The powerhouse second set continues with a tidy version of “Uncle John’s Band” and one of the last performances of “Saint Stephen” before it would be shelved for nearly five years and rearranged. The jam progresses into something that almost resembles “The Eleven” before immediately settling back down into the ending of “Saint Stephen.”
And then, right on cue, the rhythm section is back in action with the opening drumbeat of “Not Fade Away,” a Buddy Holly cover that the band had completely appropriated at this point in time. The Dead take one last swing and develop a passionate collective effort that once again flows right into “Goin’ Down The Road Feeling’ Bad” without batting an eye.
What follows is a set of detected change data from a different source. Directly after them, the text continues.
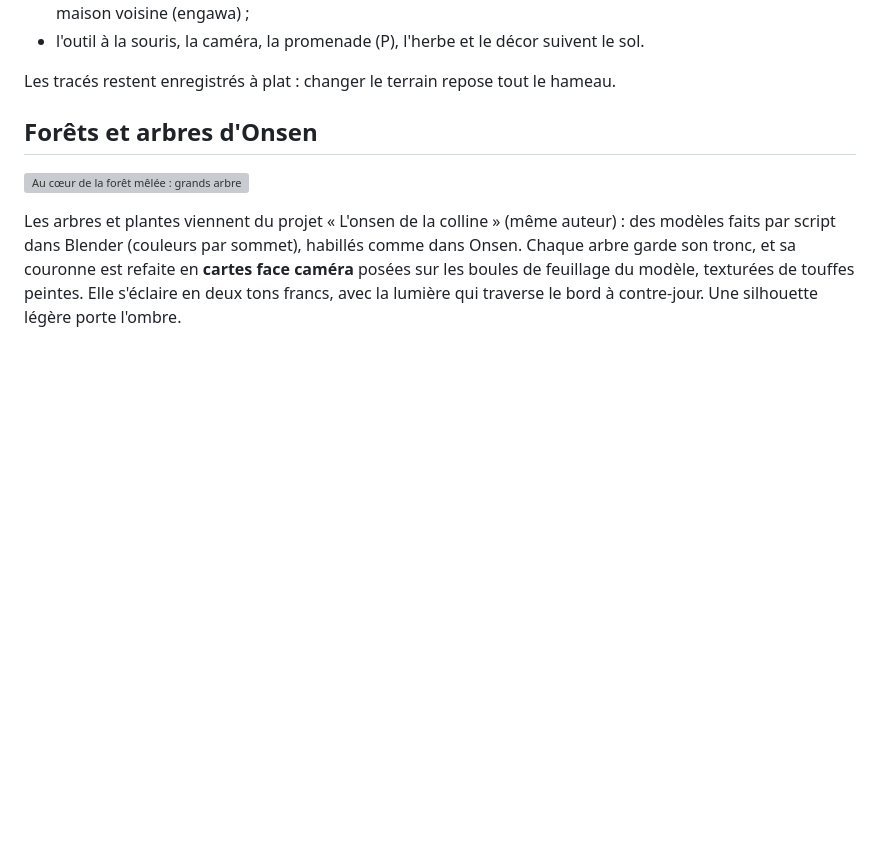
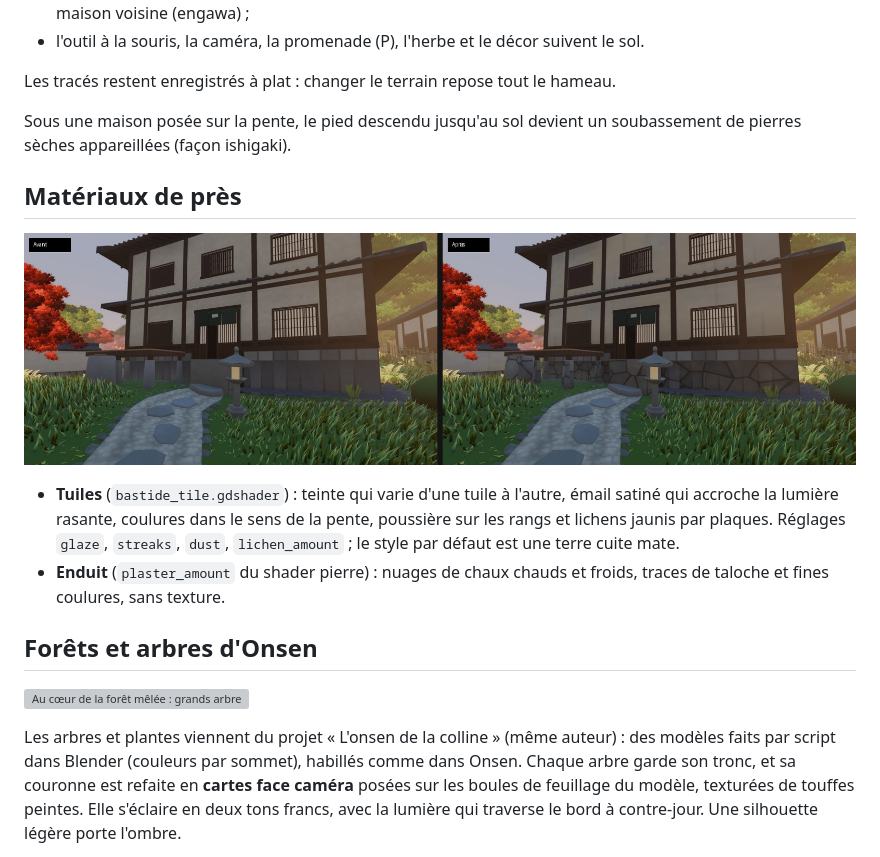
Before and after one commit to timotheequittet-web/TinyGladeLike, a Markdown page: README.md, the part around the change. GitHub-like rendering; pictures changed too: docs/captures/materiaux_avant_apres.jpg (added); blank space fills up the shorter version; grey boxes are pictures that could not be loaded.

Commit message:
Matériaux de près : tuiles patinées, enduit vivant, soubassement en pierres sèches
- bastide_tile.gdshader : teinte par tuile, émail satiné, coulures, poussière, lichens.
- Shader pierre : enduit (nuages de chaux, taloche, coulures) et soubassement en
  pierres appareillées là où BastideDrape a descendu le pied d'une maison.

Co-Authored-By: Claude Opus 5.5 <noreply@anthropic.com>
Claude-Session: https://claude.ai/code/session_01UZmnUiz5SczuBcKcn5bhu6

```diff
--- a/README.md
+++ b/README.md
@@ -86,6 +86,20 @@ posent seules :
 - l'outil à la souris, la caméra, la promenade (P), l'herbe et le décor suivent le sol.
 
 Les tracés restent enregistrés à plat : changer le terrain repose tout le hameau.
+
+Sous une maison posée sur la pente, le pied descendu jusqu'au sol devient un
+soubassement de pierres sèches appareillées (façon ishigaki).
+
+## Matériaux de près
+
+![Avant / après](docs/captures/materiaux_avant_apres.jpg)
+
+- **Tuiles** (`bastide_tile.gdshader`) : teinte qui varie d'une tuile à l'autre,
+  émail satiné qui accroche la lumière rasante, coulures dans le sens de la pente,
+  poussière sur les rangs et lichens jaunis par plaques. Réglages `glaze`, `streaks`,
+  `dust`, `lichen_amount` ; le style par défaut est une terre cuite mate.
+- **Enduit** (`plaster_amount` du shader pierre) : nuages de chaux chauds et froids,
+  traces de taloche et fines coulures, sans texture.
 
 ## Forêts et arbres d'Onsen
 
```
Also changed, not shown: docs/captures/materiaux_toits.jpg (added), 8 other files.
This closing sequence serves as the cap to a phenomenal show that’s rich in both quality and legacy significance. It can be argued that the end of the Pigpen Era happened here. Amazingly, the only time the Grateful Dead would ever grace the “Boogie Down” Bronx. But talk about making the most of a single opportunity.
Set 1: Bertha, Playing In The Band, Mr. Charlie, Sugaree, El Paso, Big Boss Man, Big Railroad Blues, Hard To Handle, Beat It On Down The Line, Loser, Sugar Magnolia, Empty Pages, Good Lovin’, Casey Jones
Set 2: Me And My Uncle, China Cat Sunflower -> I Know You Rider, Deal, Cumberland Blues, Truckin’ -> Drums -> The Other One, Next Time You See Me, Me And Bobby McGee, Uncle John’s Band, Saint Stephen -> Not Fade Away -> Goin’ Down The Road Feeling Bad -> Not Fade Away
Encore: Johnny B. Goode